9. Services, goods and facilities

Section 1 of the Code prohibits discrimination in “services, goods and facilities” based on pregnancy and breastfeeding. This includes educational institutions, hospitals and health services, insurance providers, public places like malls and parks, public transit, and stores and restaurants. This means that women who are pregnant, or who bring their babies to a restaurant or a theatre, cannot be denied service or access unless there is a bona fide reason for doing so. This also means that women have a right to breastfeed undisturbed, and cannot be prevented from breastfeeding a child in, for example, a public area or restaurant. They also cannot be asked to move to a more “discreet” area to breastfeed a child, or to “cover up.” Complaints from other people will not justify interfering with a woman’s right to breastfeed.

Example: While a mother was waiting in a courtroom to contest a parking ticket, she began to breastfeed her infant son. The security guard asked her to leave the courtroom and nurse her son where she would not be seen. A tribunal ruled that this was discriminatory.[159]

Education providers have the same type of obligation as employers to accommodate women who are pregnant or breastfeeding, including the obligation to cooperatively discuss options and create a supportive environment.

Example: An educational program requires all of its students to complete a co-op placement as a condition of graduation. These placements last several weeks, and are in locations across the province. A student who has a young baby who is still breastfeeding asks to be accommodated in a placement within a reasonable commute of her home, so that she can go home in the evening to breastfeed her baby, and more easily transport the breast milk she will be pumping during the day. The program explores accommodation options with her.
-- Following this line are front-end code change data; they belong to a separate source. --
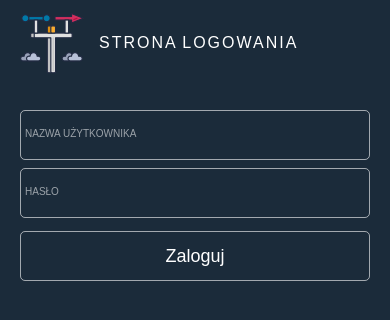
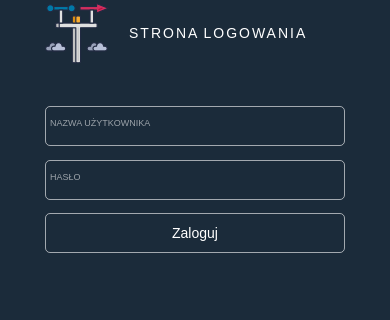
Before and after one commit to sebasamol/WeatherApp, a Next.js app: page /pages/login in a window 390 px wide. Shown: the top 320 px of the page. Built offline with nearby package versions, Linux system fonts and the light colour scheme.

Commit message:
LoginForm.tsx responsive

```diff
--- a/app/components/LoginForm/LoginForm.module.css
+++ b/app/components/LoginForm/LoginForm.module.css
@@ -1,11 +1,15 @@
 .container {
+
+    height: 100vw;
+    width: 100vw;
+
+}
+
+.main {
     position: absolute;
-    top: 25%;
+    top: 15%;
     left: 50%;
     transform: translate(-50%, -50%);
-    height: 400px;
-    width: 400px;
-
 }
 
 .description {
@@ -110,3 +114,53 @@
 
 
 }
+
+@media (max-width: 700px) {
+    .container {
+        top: 25%;
+
+    }
+
+    .description {
+        width: 300px;
+    }
+
+    .description p {
+        margin-left: 20px;
+        font-size: 14px;
+    }
+
+    .input_group input {
+        margin-top: 6px;
+        width: var(--input-width-sm-dev);
+        height: var(--input-height-sm-dev);
+    }
+    .input_group label {
+
+        font-size: 9px;
+
+
+    }
+
+    .button {
+        width: var(--button-width-sm-dev);
+        height: var(--button-height-sm-dev);
+        font-size: 14px;
+    }
+
+    .input_group input:focus~label,
+    .input_group input:valid~label {
+        transform: translateX(5px) translateY(-18px);
+        font-size: 0.45em;
+        padding: 0 10px;
+        background: #1b2b3a;
+        border-left: 1px solid white;
+        border-right: 1px solid white;
+        color: rgb(1, 247, 255);
+        letter-spacing: 0.2em;
+
+    }
+}
+
+/* Tablet and Smaller Desktop */
+@media (min-width: 701px) and (max-width: 1120px) {}
--- a/app/components/LoginForm/LoginForm.tsx
+++ b/app/components/LoginForm/LoginForm.tsx
@@ -7,7 +7,7 @@ interface InputProps {
     type: string,
     placeholder: string,
 }
-function InputData({ name, type, placeholder}: InputProps) {
+function InputData({ name, type, placeholder }: InputProps) {
     return (
         <div className={styles.input_group}>
             <input className={styles.input} type={type} placeholder={placeholder} required={true} ></input>
@@ -32,6 +32,7 @@ function LoginButton() {
 export default function LoginForm() {
     return (
         <div className={styles.container}>
+            <main className={styles.main}>
                 <div className={styles.description}>
                     <Image
                         src={'/weather-station.png'}
@@ -43,13 +44,14 @@ export default function LoginForm() {
                 </div>
                 <div className={styles.form_container}>
                     <form className={styles.form_data}>
-                    <InputData name='Nazwa użytkownika' type='text' placeholder=''/>
-                    <InputData name='Hasło' type='password' placeholder=''/>
-                    <LoginButton/>
+                        <InputData name='Nazwa użytkownika' type='text' placeholder='' />
+                        <InputData name='Hasło' type='password' placeholder='' />
+                        <LoginButton />
 
                     </form>
 
                 </div>
+            </main>
         </div>
 
     )
--- a/app/globals.css
+++ b/app/globals.css
@@ -6,6 +6,11 @@
   --input-width: 350px;
   --form-hover: rgba(1, 247, 255, 0.509);
 
+  /*smaller devices */
+  --input-height-sm-dev: 40px;
+  --input-width-sm-dev: 300px;
+  --button-height-sm-dev: 40px;
+  --button-width-sm-dev: 300px;
 
 }
 
@@ -29,7 +34,7 @@ html {
 
 
 body {
-
+  max-height: 100vw;
   max-width: 100vw;
   /* overflow-x: hidden; */
 }
--- a/app/layout.tsx
+++ b/app/layout.tsx
@@ -16,8 +16,11 @@ export default function RootLayout({
 }>) {
   return (
     <html lang="en">
+
       <body className={inter.className}>
+
         {/* <NavBar/> */}
+
         {children}
         </body>
     </html>
```
Lines whose indentation alone changed are shown as unchanged.
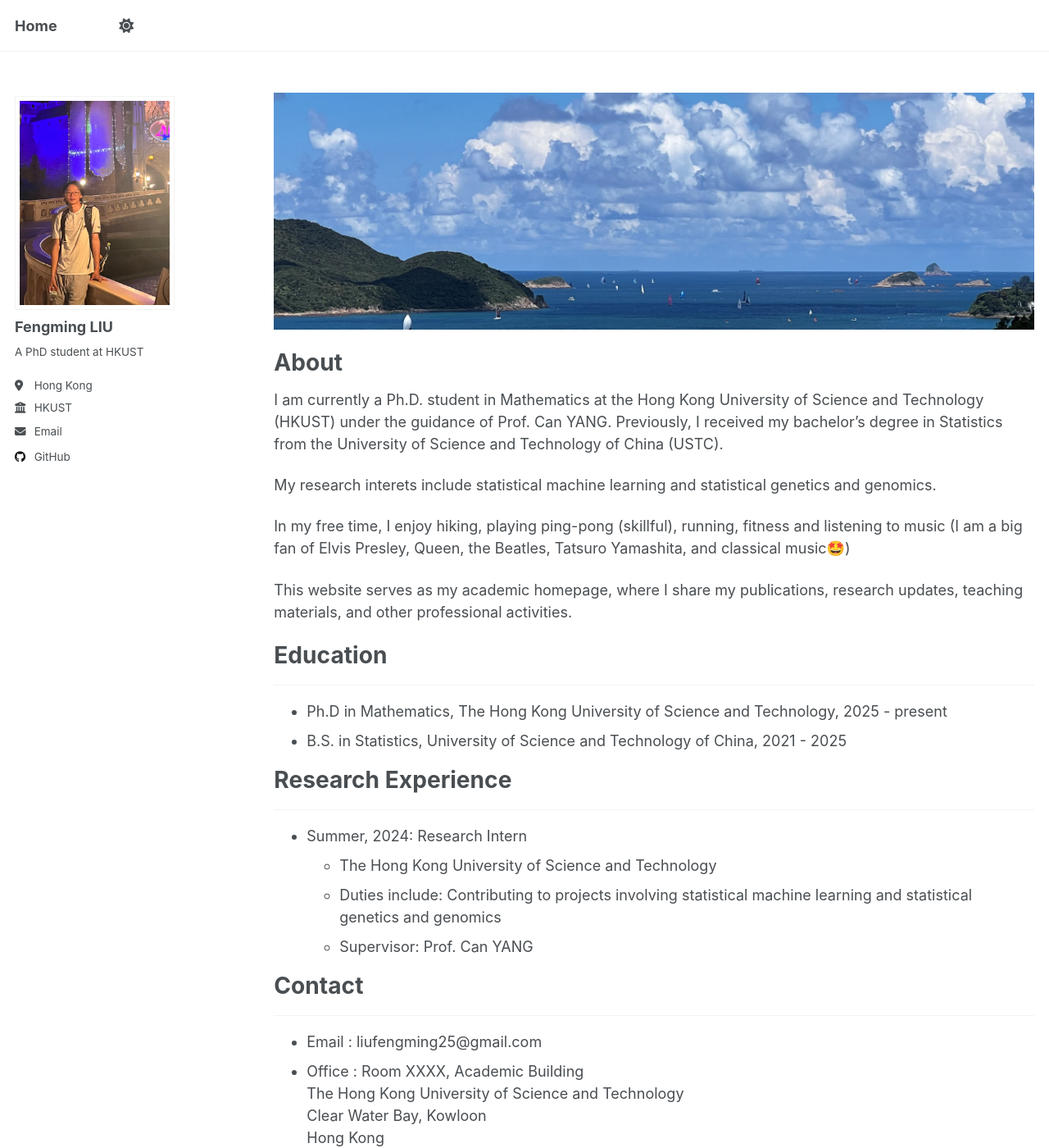
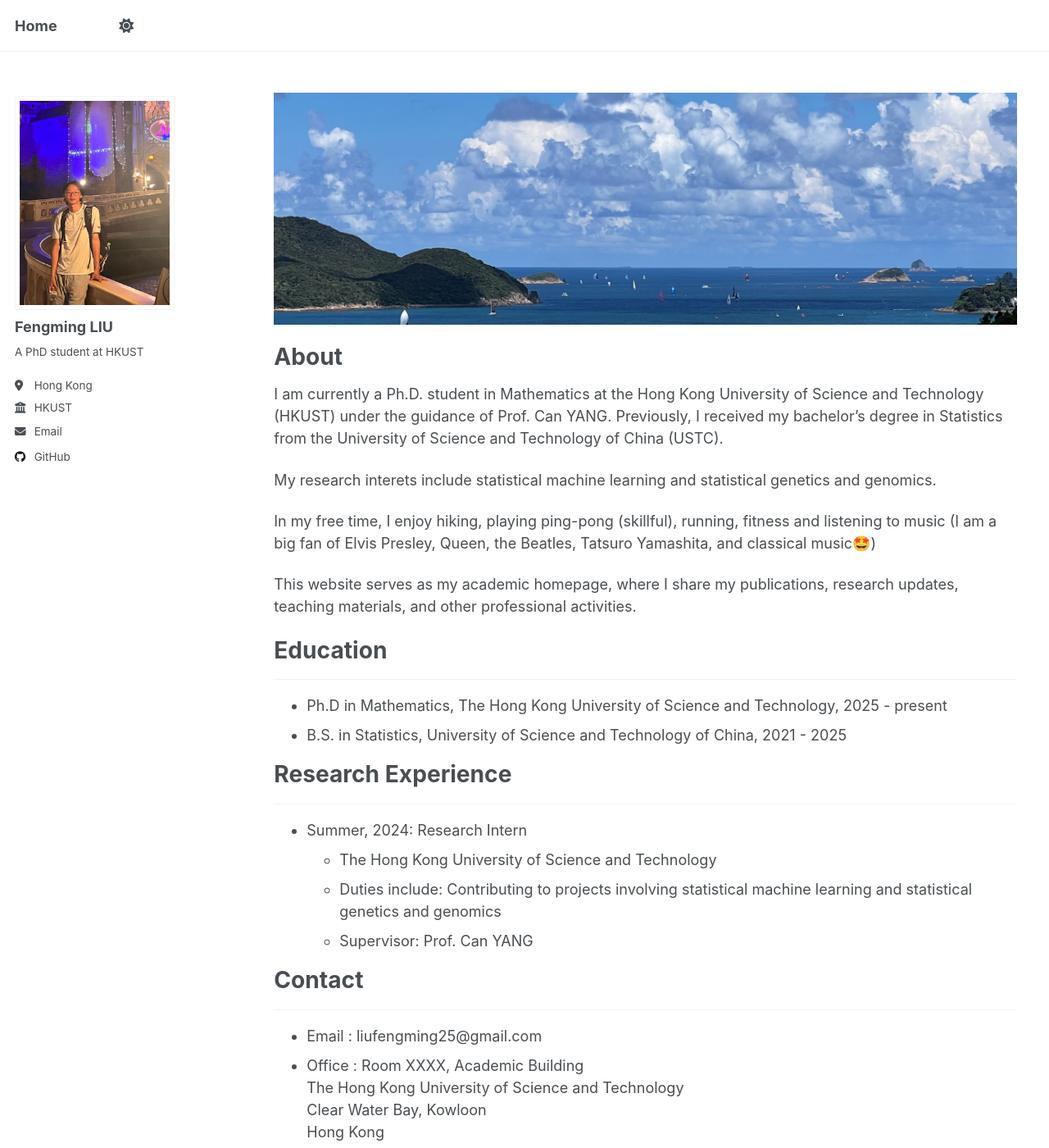
Before and after one commit to FerminLiu/FerminLiu.github.io, a Jekyll site: the page built from _pages/about.md, in a window 1280 px wide and 1400 px high. Shown: the whole window at 82% size. Built offline with Jekyll 4.4.1, drawn with Linux system fonts in a browser that asks for light colours.

Commit message:
Update _page.scss

```diff
--- a/_sass/layout/_page.scss
+++ b/_sass/layout/_page.scss
@@ -20,7 +20,7 @@
   @include breakpoint($large) {
     @include span(10 of 12 last);
     @include prefix(1 of 12);
-    @include suffix(0 );
+    @include suffix(0.2 of 12 );
 
   }
 
```
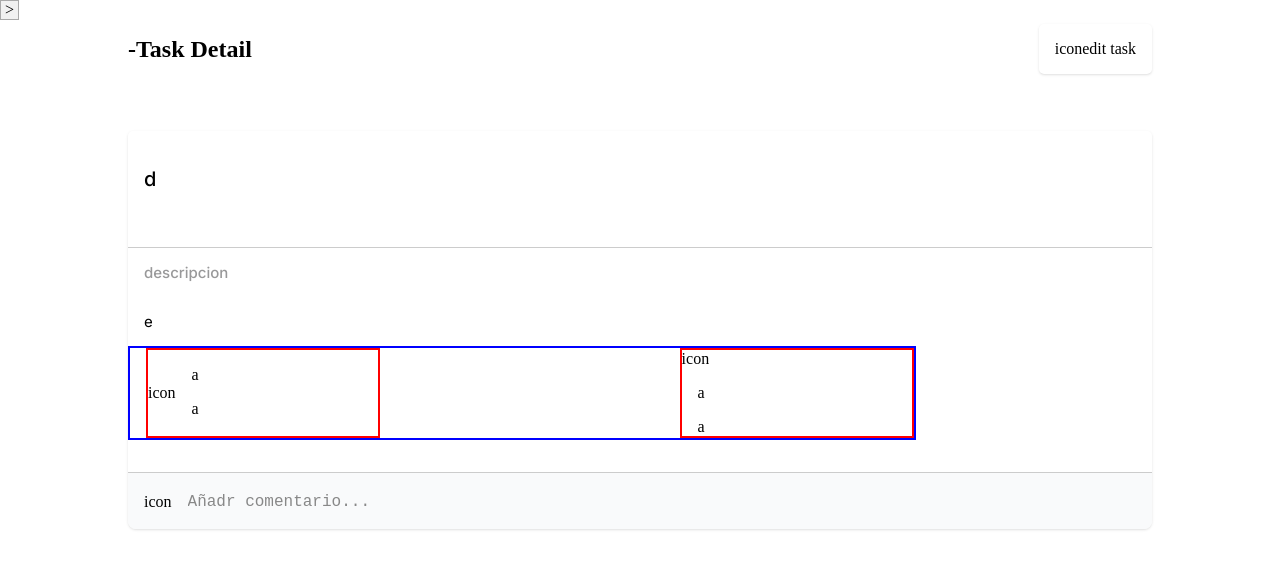
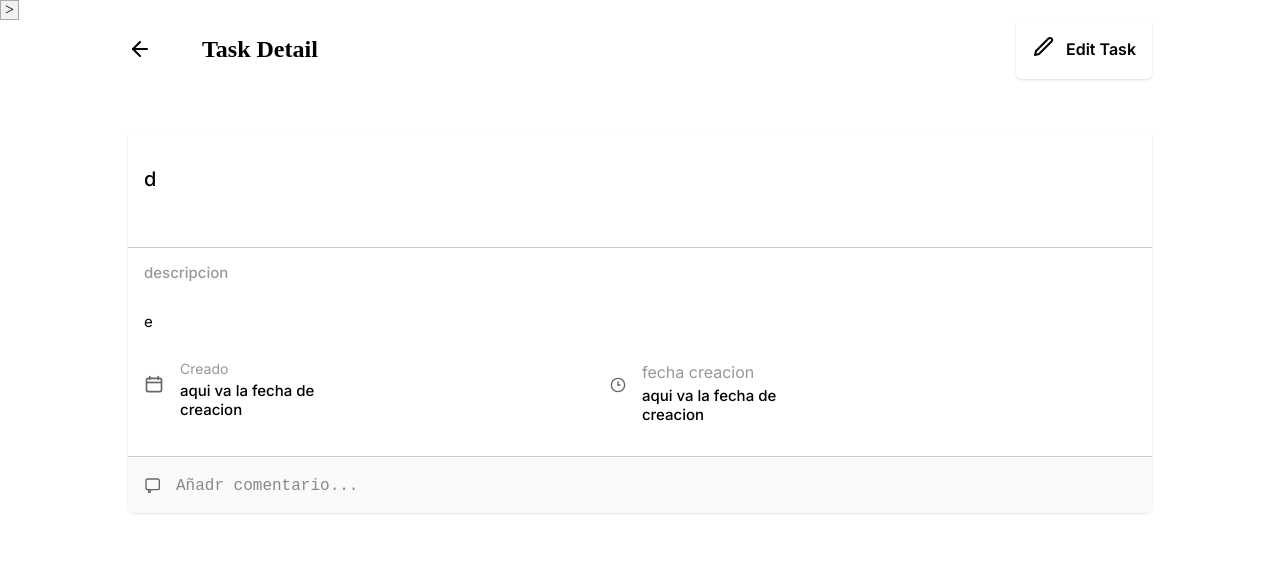
Before and after one commit to kevinu27/OneNote-React-ToDo, a React (Vite) app: page /task/1 in a window 1280 px wide. Shown: the top 568 px of the page. Built offline with nearby package versions, Linux system fonts and the light colour scheme.

Commit message:
styling canvas menu

```diff
--- a/src/canvasComponents/CanvasMenu.css
+++ b/src/canvasComponents/CanvasMenu.css
@@ -34,16 +34,99 @@
 }
 
 .drawing-button{
-    width: 10%;
-    background-color: rgba(255, 0, 0, 0.8);
+    /* width: 10%; */
+    height: 40px;
+    background-color: white;
     border-radius: 2px;
+    box-shadow: 0 2px 3px 0 rgb(0 0 0 / 0.1), 0 1px 2px -1px rgb(0 0 0 );
+    margin-left: 50px;
+    outline: none;
+    border: none;
+    padding-left: 25px;
+    padding-right: 25px;
+    /* margin-right:20px ; */
 }
+
 .drawing-button-active{
-    width: 10%;
-    background-color: rgba(0, 255, 0, 0.6);
+    /* width: 10%; */
+}
+.drawing-button-inactive{
+    /* width: 10%; */
+    margin-right:20px ;
+
 }
 
 .buttons-holder{
     display: flex;
     margin-top: 1.5rem;
 }
+
+.drawing-button-icon{
+    display: flex;
+    /* border: 2px solid red; */
+    align-items: center;
+    color: green;
+    font-weight: 500;
+    font-family: 'Inter', -apple-system, BlinkMacSystemFont, 'Segoe UI', Roboto, Oxygen, Ubuntu, Cantarell, sans-serif;
+}
+
+.slider-container{
+    display: flex;
+    align-items: center;
+}
+
+.slider{
+    -webkit-appearance: none; /* Override default CSS styles */
+    width: 100%; /* Full-width */
+    height: 8px; /* Height of the track */
+    background: rgb(17, 24, 39); /* Track color */
+    border-radius: 5px; /* Rounded corners */
+    outline: none; /* Remove outline */
+    display: flex;
+    align-items: ce;
+
+}
+
+.slider::-webkit-slider-thumb {
+    -webkit-appearance: none; /* Remove default styles */
+    appearance: none; /* Remove default styles */
+    width: 20px; /* Thumb width */
+    height: 20px; /* Thumb height */
+    background: white;
+    box-shadow: 0 2px 3px 0 rgb(0 0 0 / 0.1), 0 1px 2px -1px rgb(0 0 0 );
+border: 1px solid gray;
+    border-radius: 50%; /* Make it round */
+    cursor: pointer; /* Change cursor on hover */
+}
+
+.slider::after {
+
+    background-color: grey;
+  }
+
+  .delete-button{
+    /* border: 2px solid red; */
+    height: 40px;
+    background-color: white;
+    border-radius: 2px;
+    box-shadow: 0 2px 3px 0 rgb(0 0 0 / 0.1), 0 1px 2px -1px rgb(0 0 0 );
+    margin-left: 20px;
+    outline: none;
+    border: none;
+    padding-left: 25px;
+    padding-right: 25px;
+
+  }
+
+  .save-button{
+    margin: 0px;
+    height: 40px;
+    background-color: white;
+    border-radius: 2px;
+    box-shadow: 0 2px 3px 0 rgb(0 0 0 / 0.1), 0 1px 2px -1px rgb(0 0 0 );
+    /* margin-left: 50px; */
+    outline: none;
+    border: none;
+    padding-left: 25px;
+    padding-right: 25px;
+  }
--- a/src/canvasComponents/CanvasMenu.jsx
+++ b/src/canvasComponents/CanvasMenu.jsx
@@ -34,13 +34,21 @@ function onLocalSaveHandler(e) {
 
   return (
     <>
-<div className='buttons-holder'>
-  <button className={`  ${IsDrawing ? 'drawing-button' : 'drawing-button-active'}`} onClick={clickDrawingHandler}> drawing</button>
- { !IsDrawing ? <> <div> <label >widthSlider </label> <input type="range"  min='1' max='15' defaultValue='5' onChange={(e) => onSliderHandler(e)} /> </div>
-  <button className={`  ${!IsDrawing ? 'drawing-button' : 'drawing-button-active'}`} > borrar</button></> : null}
-  <button className={`  ${!IsDrawing ? 'drawing-button' : 'drawing-button-active'}`}  onClick={onLocalSaveHandler} > guardar en local</button>
-</div>
-
+      <div className='buttons-holder'>
+        <button className={`drawing-button  ${IsDrawing ? 'drawing-button-active' : 'drawing-button-inactive'}`} onClick={clickDrawingHandler}>
+          <div className="drawing-button-icon">
+            <div>
+            <svg xmlns="http://www.w3.org/2000/svg" width="24" height="24" viewBox="0 0 24 24" fill="none" stroke="currentColor" stroke-width="2" stroke-linecap="round" stroke-linejoin="round" class="feather feather-edit">
+                <path d="M16.5 3.5a2.121 2.121 0 1 1 3 3L7 19l-4 1 1-4L16.5 3.5z"></path>
+            </svg>
+            </div>
+            <div>Drawing</div>
+          </div>
+        </button>
+      { !IsDrawing ? <> <div className='slider-container'> <input type="range"  min='1' max='15' defaultValue='5' onChange={(e) => onSliderHandler(e)} className='slider'/> </div>
+        <button className={`delete-button ${!IsDrawing ? 'delete-button' : 'drawing-button-active'}`} > borrar</button></> : null}
+        <button className={`save-button  ${!IsDrawing ? 'save-button ' : 'drawing-button'}`}  onClick={onLocalSaveHandler} > guardar en local</button>
+      </div>
     </>
   );
 }
--- a/src/components/TaskCard.jsx
+++ b/src/components/TaskCard.jsx
@@ -25,7 +25,7 @@ function TaskCard( props) {
         </div>
 
         <div className='icon'>
-        <button class="button button-icon" onClick={()=>onNavigate(props.task.id)}>
+        <button className="button button-icon" onClick={()=>onNavigate(props.task.id)}>
 
           <svg xmlns="http://www.w3.org/2000/svg" width="24" height="24" viewBox="0 0 24 24" fill="none" stroke="currentColor" stroke-width="2" stroke-linecap="round" stroke-linejoin="round">
             <path d="M11 4H4a2 2 0 0 0-2 2v14a2 2 0 0 0 2 2h14a2 2 0 0 0 2-2v-7"></path>
--- a/src/pages/TaskDetail.css
+++ b/src/pages/TaskDetail.css
@@ -19,6 +19,11 @@
   border-radius: 5px 5px 8px 8px;
 
 }
+.back-arrow{
+  display: flex;
+  align-items: center ;
+  margin-right: 50px;
+}
 
 .headerTaskDetail{
   display: flex;
@@ -37,6 +42,11 @@
   box-shadow: 0 1px 3px 0 rgb(0 0 0 / 0.1), 0 1px 2px -1px rgb(0 0 0 / 0.1);
   padding: 1rem;
   border-radius: 5px;
+  font-family: 'Inter', -apple-system, BlinkMacSystemFont, 'Segoe UI', Roboto, Oxygen, Ubuntu, Cantarell, sans-serif;
+  font-weight: 600;
+}
+.edit-button svg{
+  margin-right: 10px;
 }
 
 .taskName{
@@ -78,22 +88,33 @@
 
 .cardDates{
   display: flex;
-  border: 2px solid blue;
-  width: 75%;
+  /* border: 2px solid blue; */
+  width: 65%;
   justify-content: space-between;
   padding-left: 1rem;
 }
 
 .createdDate{
-  border: 2px solid red;
   width: 30%;
   display: flex;
+  font-family: 'Inter', -apple-system, BlinkMacSystemFont, 'Segoe UI', Roboto, Oxygen, Ubuntu, Cantarell, sans-serif;
+  color: rgba(103, 103, 104, 0.677);
+  font-size: 14px;
+  font-weight: 100;
+}
+.dateDate{
+  color: black;
+  font-weight: 500;
+  font-size: 15px;
+  margin-top: 4px;
+
 }
 
 .createdDue{
-  border: 2px solid red;
   width: 30%;
-
+  display: flex;
+  font-family: 'Inter', -apple-system, BlinkMacSystemFont, 'Segoe UI', Roboto, Oxygen, Ubuntu, Cantarell, sans-serif;
+  color: rgba(103, 103, 104, 0.677);
 }
 
 .divider-line2 {
--- a/src/pages/TaskDetail.jsx
+++ b/src/pages/TaskDetail.jsx
@@ -12,17 +12,30 @@ function TaskDetail() {
   console.log('tasks-----', tasks)
   console.log('task-----', task[0])
 
+  function onGoback(e) {
+    console.log('goback----')
+  }
+
   return (
     <>
     <div className="taskDetail">
       <div className="headerTaskDetail">
         <div className="title-go-back">
-          <h2>-</h2>
+          <div className="back-arrow" onClick={onGoback}>
+          <svg xmlns="http://www.w3.org/2000/svg" width="24" height="24" viewBox="0 0 24 24" fill="none" stroke="currentColor" stroke-width="2" stroke-linecap="round" stroke-linejoin="round" class="feather feather-arrow-left">
+              <line x1="19" y1="12" x2="5" y2="12"></line>
+              <polyline points="12 19 5 12 12 5"></polyline>
+          </svg>
+          </div>
           <h2>Task Detail</h2>
         </div>
         <div className="edit-button">
-          <div>icon</div>
-          <div>edit task</div>
+          <div>
+          <svg xmlns="http://www.w3.org/2000/svg" width="24" height="24" viewBox="0 0 24 24" fill="none" stroke="currentColor" stroke-width="2" stroke-linecap="round" stroke-linejoin="round" class="feather feather-edit">
+              <path d="M16.5 3.5a2.121 2.121 0 1 1 3 3L7 19l-4 1 1-4L16.5 3.5z"></path>
+          </svg>
+          </div>
+          <div>Edit Task</div>
         </div>
       </div>
 
@@ -45,22 +58,35 @@ function TaskDetail() {
         <div className="cardDates">
           <div className="createdDate">
             <div className="date-icon">
-            icon
+                <svg width="20" height="20" viewBox="0 0 24 24" fill="none" xmlns="http://www.w3.org/2000/svg">
+                <rect x="3" y="4" width="18" height="16" rx="2" fill="none" stroke="#666" stroke-width="2"/>
+
+                <line x1="3" y1="9" x2="21" y2="9" stroke="#666" stroke-width="2"/>
+
+                <line x1="7" y1="2" x2="7" y2="5" stroke="#666" stroke-width="2" stroke-linecap="round"/>
+                <line x1="17" y1="2" x2="17" y2="5" stroke="#666" stroke-width="2" stroke-linecap="round"/>
+                </svg>
 
             </div>
             <div className="date-text">
-              <p>a</p>
-              <p>a</p>
+              <p>Creado</p>
+              <p className="dateDate"> aqui va la fecha de creacion</p>
             </div>
           </div>
 
           <div className="createdDue">
           <div className="date-icon">
-            icon
+            <svg width="16" height="16" viewBox="0 0 24 24" fill="none" xmlns="http://www.w3.org/2000/svg">
+              <circle cx="12" cy="12" r="10" stroke="#666" stroke-width="2" fill="none"/>
+
+              <line x1="12" y1="12" x2="12" y2="7" stroke="#666" stroke-width="2" stroke-linecap="round"/>
+
+              <line x1="12" y1="12" x2="15" y2="12" stroke="#666" stroke-width="2" stroke-linecap="round"/>
+            </svg>
             </div>
             <div className="date-text">
-              <p>a</p>
-              <p>a</p>
+              <p>fecha creacion</p>
+              <p className="dateDate">aqui va la fecha de creacion</p>
             </div>
           </div>
         </div>
@@ -69,7 +95,12 @@ function TaskDetail() {
           <div className="marginDiv"></div>
           <div className="bottom-card2">
             <div className="comment-icon">
-              icon
+            <svg width="16" height="16" viewBox="0 0 24 24" fill="none" xmlns="http://www.w3.org/2000/svg">
+
+              <rect x="3" y="3" width="20" height="16" rx="3" stroke="#666" stroke-width="2" fill="none"/>
+
+              <path d="M7 20 L7 28 L10 20" stroke="#666" stroke-width="2" stroke-linecap="round" fill="none"/>
+            </svg>
             </div>
             <textarea  type="text" required  placeholder='Añadr comentario...'></textarea>
           </div>
```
Service providers should take steps to design their services in a way that is inclusive of pregnant and breastfeeding women.

Example: The City of Toronto has approved a policy on breastfeeding in public that supports women who live, work in or visit Toronto to breastfeed anytime and anywhere in public spaces controlled by the City. The City also promotes positive attitudes towards breastfeeding through public events such as annual Breastfeeding Challenges.[160]

Access to services may be affected by negative attitudes and stereotypes. For example, lone mothers are heavily stigmatized, especially if they are young, racialized or Aboriginal, or receiving social assistance, and these women may face unwarranted scrutiny, be denied services, or be subjected to harassment when seeking services.

Example: A young Aboriginal lone mother receiving social assistance is told by her caseworker that she “is just having babies to get benefits” and that she “should have her tubes tied.”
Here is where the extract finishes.